◆ **What to work on**: Go through the data below and gather each line containing "groupby".

[Supplied material Boundary: Start]

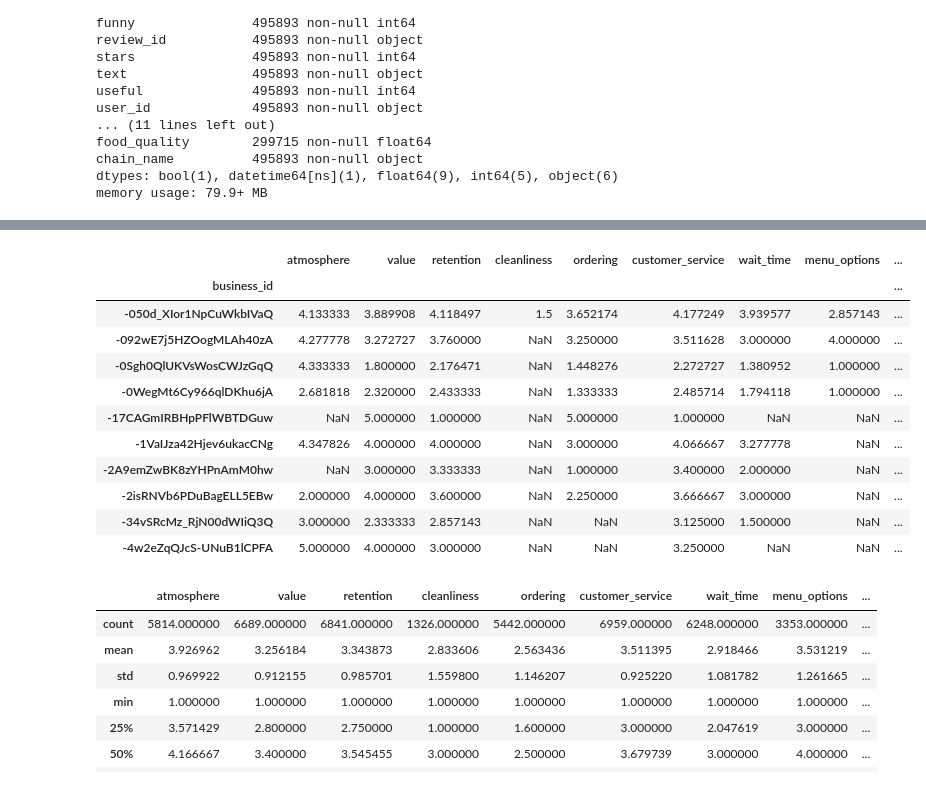
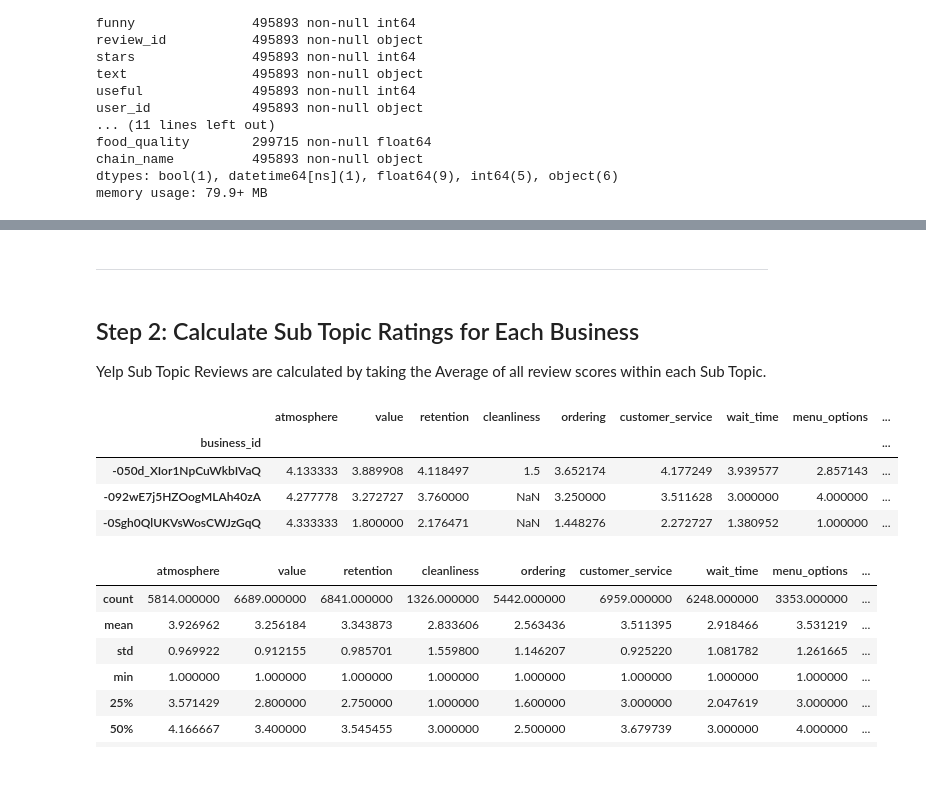
Before and after one commit to samgutentag/yelpsubtopics, a Jupyter notebook: 02_SubTopicReviews/SubTopic_Investigation.ipynb, the cells around one changed output, grey strips where cells are left out. Drawn from its saved outputs; the diff is of its cells as text; code cells hidden in the pictures.

```diff
--- a/02_SubTopicReviews/SubTopic_Investigation.ipynb
+++ b/02_SubTopicReviews/SubTopic_Investigation.ipynb
@@ -61,19 +61,16 @@ memory usage: 79.9+ MB
+# %% [markdown]
+___
+# %% [markdown]
+## Step 2: Calculate Sub Topic Ratings for Each Business
+<p>Yelp Sub Topic Reviews are calculated by taking the Average of all review scores within each Sub Topic.</p>
 # %%
 # group reviews by business id
-business_subtopic_ratings = reviews.groupby('business_id').mean()[reviews.columns[-10:-1]]
-
-business_subtopic_ratings.head(10)
+subtopic_ratings = reviews.groupby('business_id').mean()[reviews.columns[-10:-1]]
+subtopic_ratings.head(3)
 # %% [output]
 |  | atmosphere | value | retention | cleanliness | ordering | customer_service | wait_time | menu_options | ... |
 | business_id |  |  |  |  |  |  |  |  | ... |
 | -050d_XIor1NpCuWkbIVaQ | 4.133333 | 3.889908 | 4.118497 | 1.5 | 3.652174 | 4.177249 | 3.939577 | 2.857143 | ... |
 | -092wE7j5HZOogMLAh40zA | 4.277778 | 3.272727 | 3.760000 | NaN | 3.250000 | 3.511628 | 3.000000 | 4.000000 | ... |
 | -0Sgh0QlUKVsWosCWJzGqQ | 4.333333 | 1.800000 | 2.176471 | NaN | 1.448276 | 2.272727 | 1.380952 | 1.000000 | ... |
-| -0WegMt6Cy966qlDKhu6jA | 2.681818 | 2.320000 | 2.433333 | NaN | 1.333333 | 2.485714 | 1.794118 | 1.000000 | ... |
-| -17CAGmIRBHpPFlWBTDGuw | NaN | 5.000000 | 1.000000 | NaN | 5.000000 | 1.000000 | NaN | NaN | ... |
-| -1VaIJza42Hjev6ukacCNg | 4.347826 | 4.000000 | 4.000000 | NaN | 3.000000 | 4.066667 | 3.277778 | NaN | ... |
-| -2A9emZwBK8zYHPnAmM0hw | NaN | 3.000000 | 3.333333 | NaN | 1.000000 | 3.400000 | 2.000000 | NaN | ... |
-| -2isRNVb6PDuBagELL5EBw | 2.000000 | 4.000000 | 3.600000 | NaN | 2.250000 | 3.666667 | 3.000000 | NaN | ... |
-| -34vSRcMz_RjN00dWIiQ3Q | 3.000000 | 2.333333 | 2.857143 | NaN | NaN | 3.125000 | 1.500000 | NaN | ... |
-| -4w2eZqQJcS-UNuB1lCPFA | 5.000000 | 4.000000 | 3.000000 | NaN | NaN | 3.250000 | NaN | NaN | ... |
 # %%
```
Also changed, not shown: parts of 70 cells of this notebook, 1 other file.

[Supplied material Boundary: End]

◆ **Written solution**:
-business_subtopic_ratings = reviews.groupby('business_id').mean()[reviews.columns[-10:-1]]
+subtopic_ratings = reviews.groupby('business_id').mean()[reviews.columns[-10:-1]]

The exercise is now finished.